The technocratic brand of ed reform that is currently dominant is based on the premise that policy elites, guided by science, need to ensure school quality. Parents should have choices, but they should only choose among quality options. Mostly using test scores, technocrats believe they can identify quality schools and quality-promoting educational practices, which should over-ride parental preferences about which schools and practices offer a quality education.
A new study by Diether W. Beuermann and C. Kirabo Jackson suggests that parents may be better at detecting which schools promote long-term positive outcomes for their children than technocrats guided by short-term test scores. They examine the school system in the Barbados in which parents seek admission for their children into schools they prefer, but those schools use test-score cut-offs to determine which students gain admissions. The cut-offs create a discontinuity that allows for a rigorous causal identification of whether students who barely gain admission to a desired school have different outcomes than those with barely lower lower test scores who are denied admission.
They find that test score gains are no greater for students who were admitted to the schools their parents preferred than those not admitted. For boys there are some signs that the effect on test score gains may actually be negative. But when they look at longer-term outcomes, including educational attainment, employment, and earnings, they find significant benefits for students who were admitted to the schools the parents preferred. These positive effects were driven mostly by gains for girls. When they explore mechanisms for why these gains occurred, they find a significant reduction in teen motherhood for girls admitted to preferred schools, which contributed to their educational attainment and later employment and earnings. They also found that both boys and girls experienced significant long-term health benefits as measured by a healthy BMI, regular exercise, and dental check-ups if they gained admission to the schools their parents preferred. The researchers conclude: “This suggests that preferred schools may promote productive habits and attitudes that are not measured by test scores but contribute to overall well-being. This may represent a significant, previously undocumented, return to school quality.”
So, parents, on average, could detect important aspects of school quality that technocrats guided by test scores would get wrong. Technocrats would conclude that the schools that parents prefer do nothing to improve student outcomes because test scores don’t rise or even go down when students get into the school their parents want. But parents are smarter than the technocrats. They prefer schools that improve long-term outcomes for their children. Specifically parents seem to be able to choose schools that are more effective in developing the “character” of their children, making the students less likely to get pregnant as teens and more likely to be engaged in positive health behaviors later. For boys this may not make a big difference in the labor market (although it does not harm those outcomes), but for girls these health improvements seem to drive higher educational attainment, employment, and earnings.

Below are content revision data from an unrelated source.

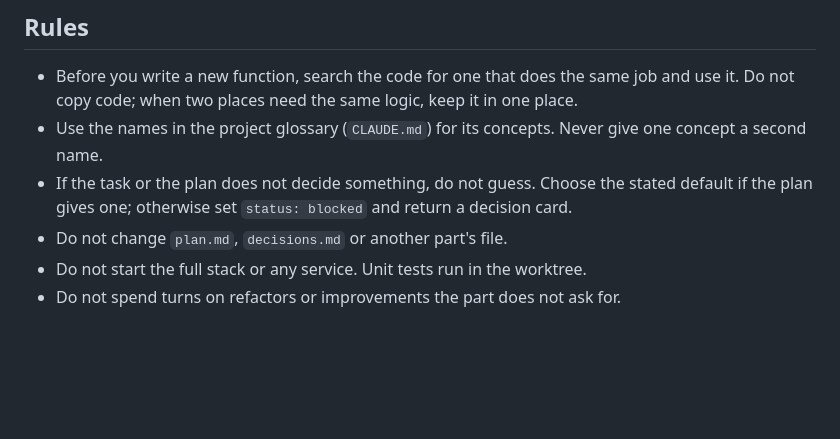
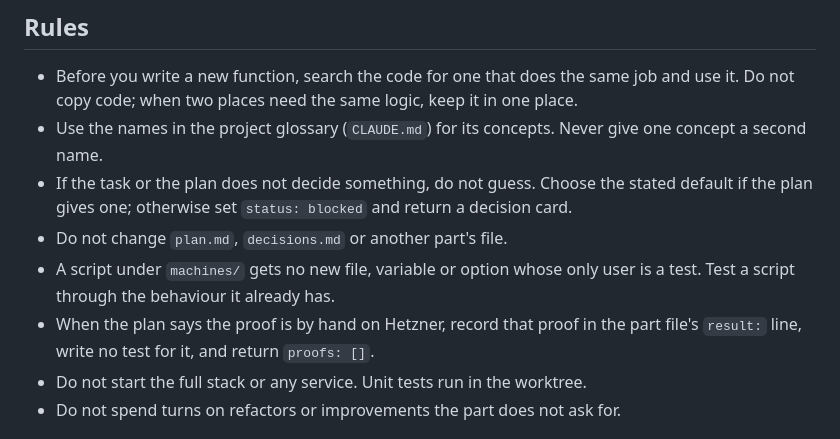
Before and after one commit to enojen/tenbox, a Markdown page: agents/worker.md, the part around the change. GitHub-like rendering; blank space fills up the shorter version.

```diff
--- a/agents/worker.md
+++ b/agents/worker.md
@@ -68,6 +68,10 @@ with no change of behaviour needs no new test; the existing tests must still pas
 - If the task or the plan does not decide something, do not guess. Choose the stated
   default if the plan gives one; otherwise set `status: blocked` and return a decision card.
 - Do not change `plan.md`, `decisions.md` or another part's file.
+- A script under `machines/` gets no new file, variable or option whose only user is a
+  test. Test a script through the behaviour it already has.
+- When the plan says the proof is by hand on Hetzner, record that proof in the part file's
+  `result:` line, write no test for it, and return `proofs: []`.
 - Do not start the full stack or any service. Unit tests run in the worktree.
 - Do not spend turns on refactors or improvements the part does not ask for.
 
```
Also changed, not shown: agents/reviewer.md (+9 -2 lines).
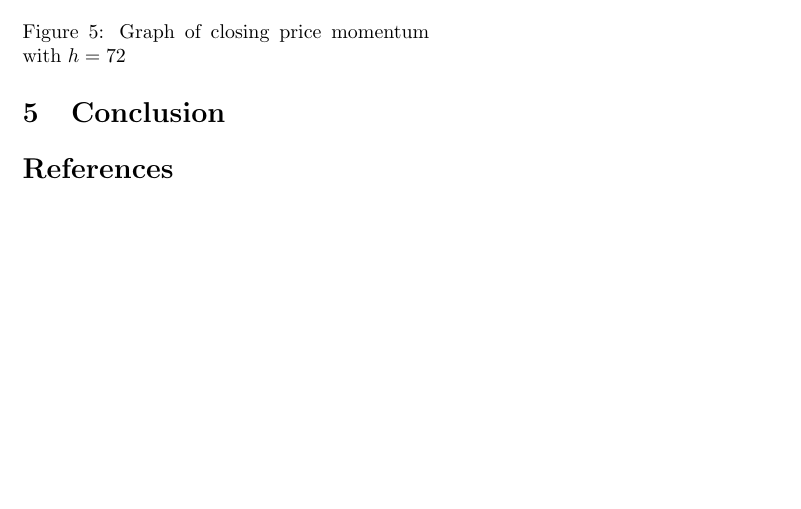
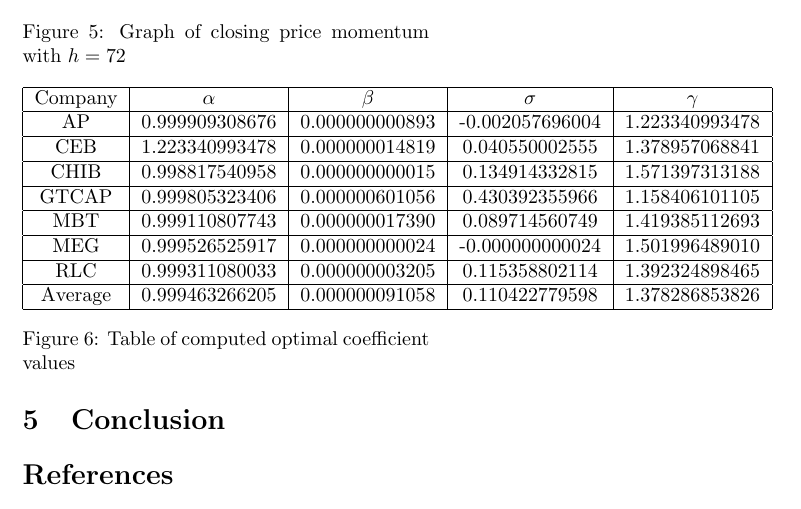
Before and after one commit to jcvaldez1/TEAM_CAN_131, a LaTeX document (doc/readme.tex): part of page 4 of 4, cut so that both start at the same text, the shorter picture padded with empty space. The pictures show the PDF file doc/readme.pdf that the author committed with the source.

Commit message:
table added

```diff
--- a/doc/readme.tex
+++ b/doc/readme.tex
@@ -161,6 +161,23 @@
 	The momentum graph for $h=22$ is less erratic and shows more stability, however the momentum graph for $h=7$ reflects the instantaneous derivative better.
 	Going to a larger stepsize means trading off accuracy for stability.
 
+	\begin{figure}[h]
+		\begin{tabular}[h]{|c|c|c|c|c|}
+			\hline
+			Company & $\alpha$ & $\beta$ & $\sigma$ & $\gamma$ \\\hline
+			AP & 0.999909308676 & 0.000000000893 & -0.002057696004 & 1.223340993478 \\\hline
+			CEB & 1.223340993478 & 0.000000014819 & 0.040550002555 & 1.378957068841 \\\hline
+			CHIB & 0.998817540958 & 0.000000000015 & 0.134914332815 & 1.571397313188\\\hline
+			GTCAP & 0.999805323406 & 0.000000601056 & 0.430392355966 & 1.158406101105 \\\hline
+			MBT & 0.999110807743 & 0.000000017390 & 0.089714560749 & 1.419385112693\\\hline
+			MEG & 0.999526525917 & 0.000000000024 & -0.000000000024 & 1.501996489010 \\\hline
+			RLC & 0.999311080033 & 0.000000003205 & 0.115358802114 & 1.392324898465 \\\hline
+			Average & 0.999463266205 & 0.000000091058 & 0.110422779598 & 1.378286853826 \\\hline
+		\end{tabular}
+		\centering
+		\caption{Table of computed optimal coefficient values}
+	\end{figure}
+
 	\section{Conclusion}
 	\begin{thebibliography}{9}
 		\bibitem{heath}
```
Also changed, not shown: doc/readme.pdf.
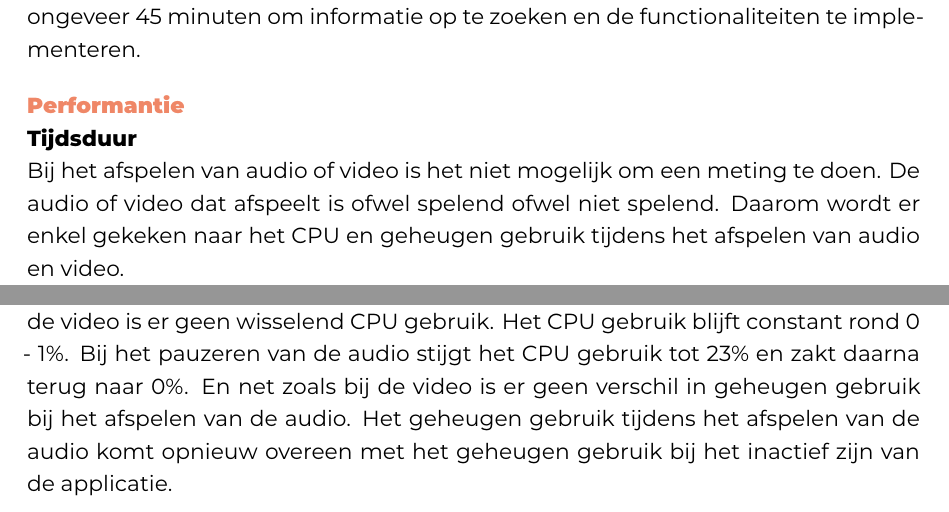
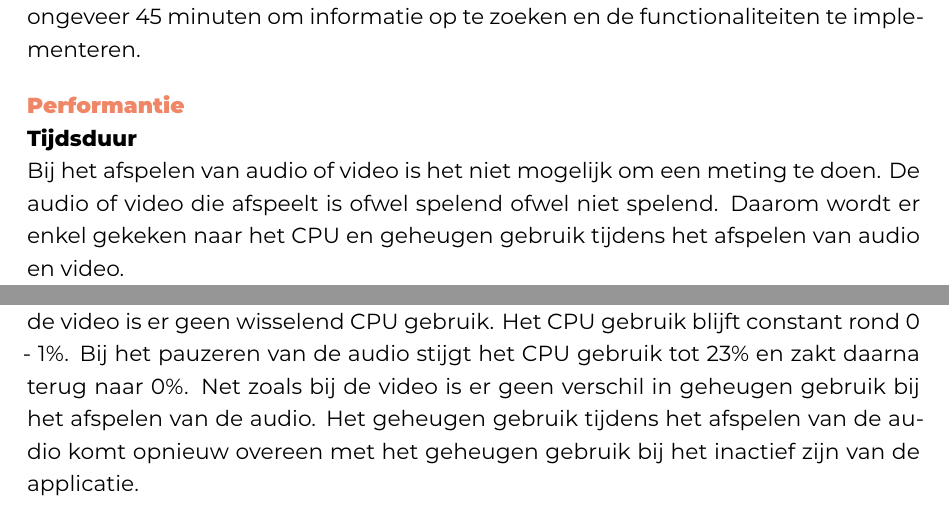
Before and after one commit to JonathanDeCatelle/DeCatelleJonathan-BP-latex, a LaTeX thesis (bachproef/DeCatelleJonathanBP.tex, which reads bachproef/media/medianativeperformantie.tex): two parts of pages 60 and 61 of 102, joined at a grey line, cut so that both start at the same text. Compiled offline with XeLaTeX; a LaTeX package or settings file that is missing is left out.

Commit message:
Update medianativeperformantie.tex

```diff
--- a/bachproef/media/medianativeperformantie.tex
+++ b/bachproef/media/medianativeperformantie.tex
@@ -1,6 +1,6 @@
 \paragraph{Tijdsduur}
 Bij het afspelen van audio of video is het niet mogelijk om een meting te doen.
-De audio of video dat afspeelt is ofwel spelend ofwel niet spelend.
+De audio of video die afspeelt is ofwel spelend ofwel niet spelend.
 Daarom wordt er enkel gekeken naar het CPU en geheugen gebruik tijdens
 het afspelen van audio en video.
 
@@ -20,7 +20,7 @@ geheugen gebruik bij het afspelen van de video.
 De laatste twee klik events zijn voor het starten en pauzeren van de audio. Op de grafiek
 is te zien dat het CPU gebruik opnieuw stijgt tot 17\%. In tegenstelling tot de video is
 er geen wisselend CPU gebruik. Het CPU gebruik blijft constant rond 0 - 1\%. Bij het pauzeren
-van de audio stijgt het CPU gebruik tot 23\% en zakt daarna terug naar 0\%. En net zoals bij de
+van de audio stijgt het CPU gebruik tot 23\% en zakt daarna terug naar 0\%. Net zoals bij de
 video is er geen verschil in geheugen gebruik bij het afspelen van de audio. Het geheugen gebruik
 tijdens het afspelen van de audio komt opnieuw overeen met het geheugen gebruik bij het inactief zijn van
 de applicatie.
```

This study is consistent with a long line of research that finds a disconnect between short-term test score outcomes and long-term life outcomes, as described in a recent meta-analysis by my colleagues, Mike McShane, Pat Wolf, and Collin Hitt. It’s amazing to me how champions of the technocratic approach continue to have faith that they have access to scientific tools to identify school quality that less well-informed parents lack despite the growing body of scientific evidence that demonstrates the very real defects of the technocratic approach. Despite their daily hymns of praise to science, the technocrats don’t seem very scientific at all.